- The Board will consist of 12 experts, including doctors, patient advocates, employers and financial analysts, who will be appointed by the President and confirmed by the Senate, and three nonvoting government officials. Its’ sole duty is to monitor and if necessary, reduce Medicare spending, which needs to be reined in to control deficits.
- The Board will be prohibited by law from making any recommendations to ration care, raise premiums, increase cost-sharing, restrict benefits or limit eligibility.
- If Medicare spending exceeds specified targets, the board must recommend changes (most likely cuts in payments to health care providers) to bring the growth rate back in line. Congress can override the board’s recommendations, but it must still find equivalent savings.

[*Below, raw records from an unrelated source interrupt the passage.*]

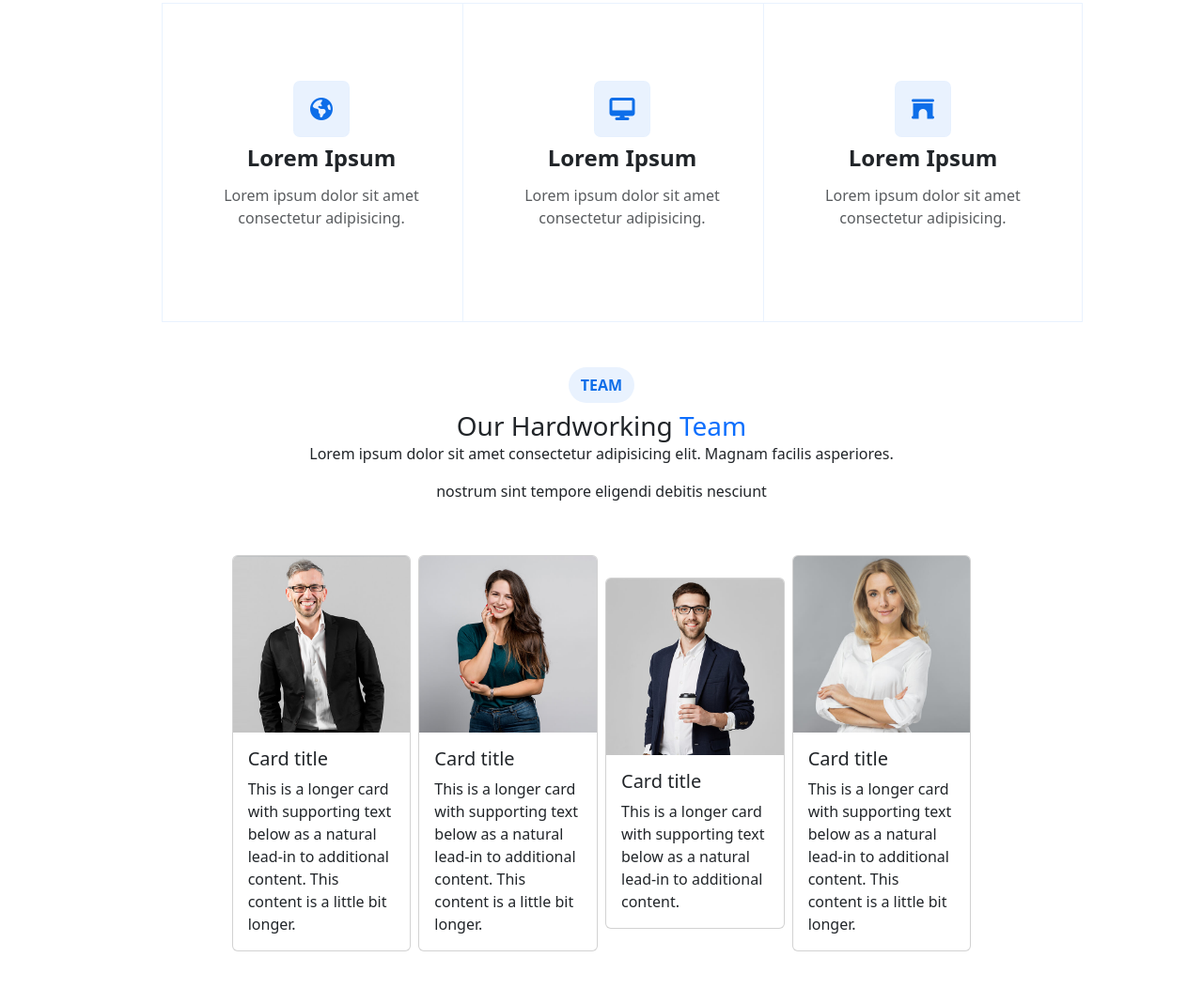
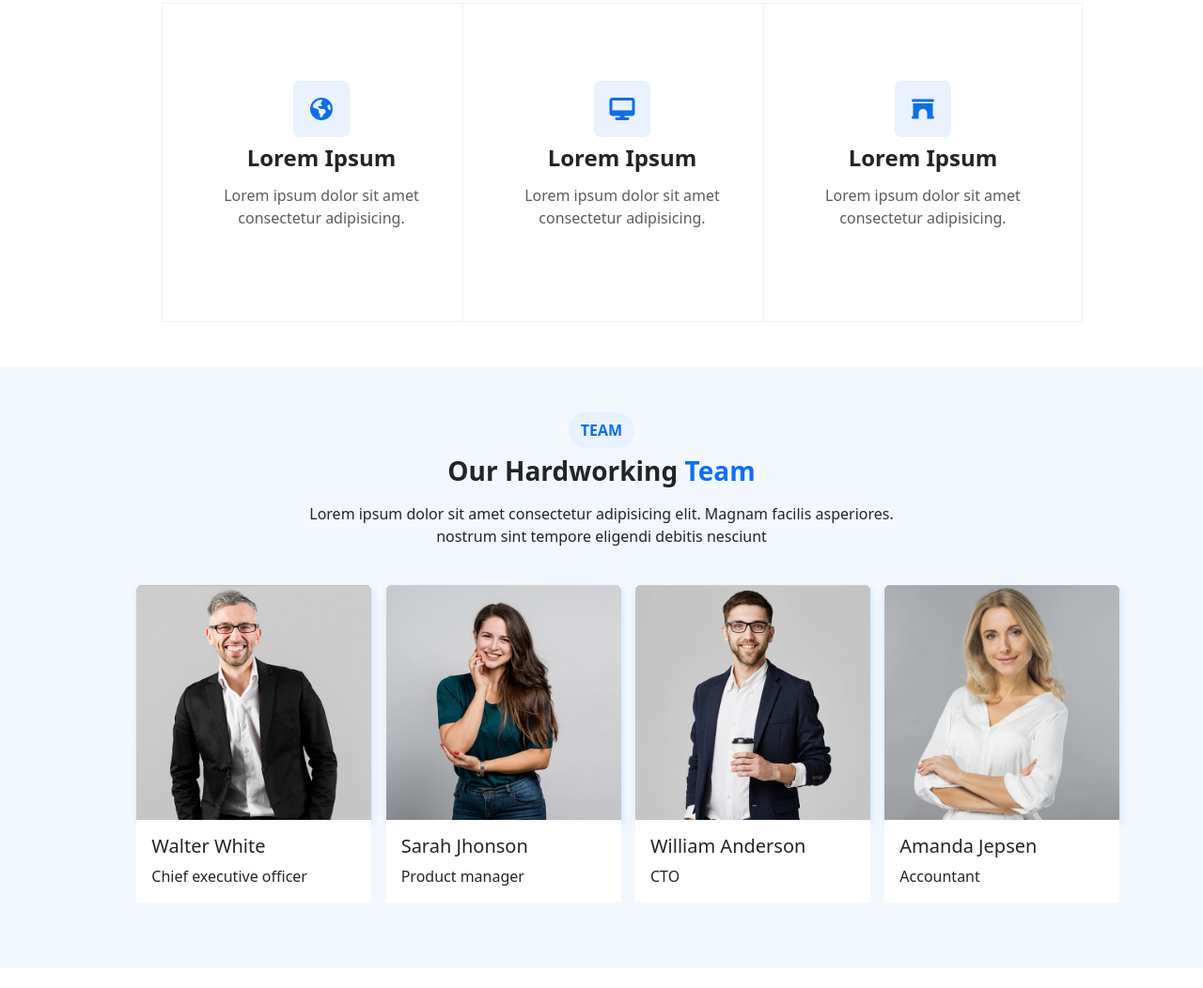
Before and after one commit to perljustine/Projet_templateMolengeek_Perl_Justine, a website: page projet_molengeek_perl/index.html in a window 1280 px wide. Shown: the part 1842-2894 px from the top of the page at 94% size. After the commit the page ends 2873 px from the top, so only its background shows below. Drawn offline with Linux system fonts and the light colour scheme.

Commit message:
fin branche team

```diff
--- a/projet_molengeek_perl/index.html
+++ b/projet_molengeek_perl/index.html
@@ -95,7 +95,7 @@
       <span class="visually-hidden">Next</span>
     </button>
   </div>
-<section class="services2">
+<section class="services2 mb-5">
     <div class="container w-50 p-5 text-center">
         <a href="#" class=" btn custom-badge rounded-5 mb-2 "><strong>SERVICES</strong></a>
         <h3 class="card-title p-3">Check our<span class="text-primary"> Services</span></h3>
@@ -162,48 +162,48 @@
         </div>
     </div>
 </section>
-<section class="team p-5">
-    <div class="container text-center">
-        <a href="#" class="btn custom-badge rounded-5 mb-2 g-2"><strong>TEAM</strong></a>
-        <h3 class="card-title g-2">Our Hardworking  <span class="text-primary">Team</span></h3>
-        <p class="g-2">Lorem ipsum dolor sit amet consectetur adipisicing elit. Magnam facilis asperiores.</p>
-        <p class="g-2">nostrum sint tempore eligendi debitis nesciunt</p>
+<section class="team pt-5">
+    <div class="container text-center mb-5">
+        <a href="#" class="btn custom-badge rounded-5 mb-2 "><strong>TEAM</strong></a>
+        <h3 class="card-title g-2 mb-4">Our Hardworking  <span class="text-primary">Team</span></h3>
+        <p class="">Lorem ipsum dolor sit amet consectetur adipisicing elit. Magnam facilis asperiores.</p>
+        <p class="">nostrum sint tempore eligendi debitis nesciunt</p>
     </div>
 
-    <div class="row row-cols-lg-6 align-items-center justify-content-center mt-5 g-2">
+    <div class="row row-cols-lg-6 align-items-center justify-content-center gap-5 ">
         <div class="col">
-          <div class="card">
+          <div class="card custom-card">
                 <img src="./public/img/team/team-1.jpg" class="card-img-top" alt="...">
                 <div class="card-body">
-              <h5 class="card-title">Card title</h5>
-              <p class="card-text">This is a longer card with supporting text below as a natural lead-in to additional content. This content is a little bit longer.</p>
+                <h5 class="card-title bold">Walter White</h5>
+                <p class="card-text">Chief executive officer</p>
                 </div>
           </div>
         </div>
         <div class="col">
-          <div class="card">
+          <div class="card custom-card">
             <img src="./public/img/team/team-2.jpg" class="card-img-top" alt="...">
             <div class="card-body">
-              <h5 class="card-title">Card title</h5>
-              <p class="card-text">This is a longer card with supporting text below as a natural lead-in to additional content. This content is a little bit longer.</p>
+              <h5 class="card-title">Sarah Jhonson</h5>
+              <p class="card-text"> Product manager</p>
             </div>
           </div>
         </div>
         <div class="col">
-          <div class="card">
+          <div class="card custom-card">
             <img src="./public/img/team/team-3.jpg" class="card-img-top" alt="...">
             <div class="card-body">
-              <h5 class="card-title">Card title</h5>
-              <p class="card-text">This is a longer card with supporting text below as a natural lead-in to additional content.</p>
+              <h5 class="card-title">William Anderson </h5>
+              <p class="card-text">CTO</p>
             </div>
           </div>
         </div>
         <div class="col">
-          <div class="card">
+          <div class="card custom-card">
             <img src="./public/img/team/team-4.jpg" class="card-img-top" alt="...">
             <div class="card-body">
-              <h5 class="card-title">Card title</h5>
-              <p class="card-text">This is a longer card with supporting text below as a natural lead-in to additional content. This content is a little bit longer.</p>
+              <h5 class="card-title">Amanda Jepsen</h5>
+              <p class="card-text">Accountant</p>
             </div>
           </div>
         </div>
--- a/projet_molengeek_perl/src/sass/modules/_contact.sass
+++ b/projet_molengeek_perl/src/sass/modules/_contact.sass
@@ -1,4 +1,6 @@
 .team
+    height: 80Vh
+    background-color: #e7f1fe7b
     .container
         .custom-badge
             background-color: $primarycolor
@@ -6,3 +8,19 @@
 
         h3
             gap: 5px
+            font-weight: bold
+            margin-bottom: 5px
+        p
+            line-height: 0.5em
+    div
+        .col
+
+            .custom-card
+                height: 250px
+                width: 250px
+                border-radius: 0px
+                border: 1px $primarycolor
+                box-shadow: 1px 4px 8px #cde0fa
+
+                .card-body
+                    background-color: white
```
Also changed, not shown: projet_molengeek_perl/public/css/app.css, 1 other file. Lines whose indentation alone changed are shown as unchanged.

I think the IPAB is a great idea and it begs the question, why hasn’t this already been in place years ago? The working parameters of the IPAB (above) seem to have been crafted to avoid any political landmines, but even so, the Republicans are already starting to oppose it, mainly because the IPAB will be “appointed” and not elected. I feel the opposition will die down and this Board will be up and running as soon as the members are appointed. Without watchdog pressure from such a Board, Congress is apt to be weak in resisting the demands by powerful health care groups and industries for higher Medicare reimbursements. Look for the IPAB to be implemented soonâ€¦it could be the start of getting Medicare off of Life-Support!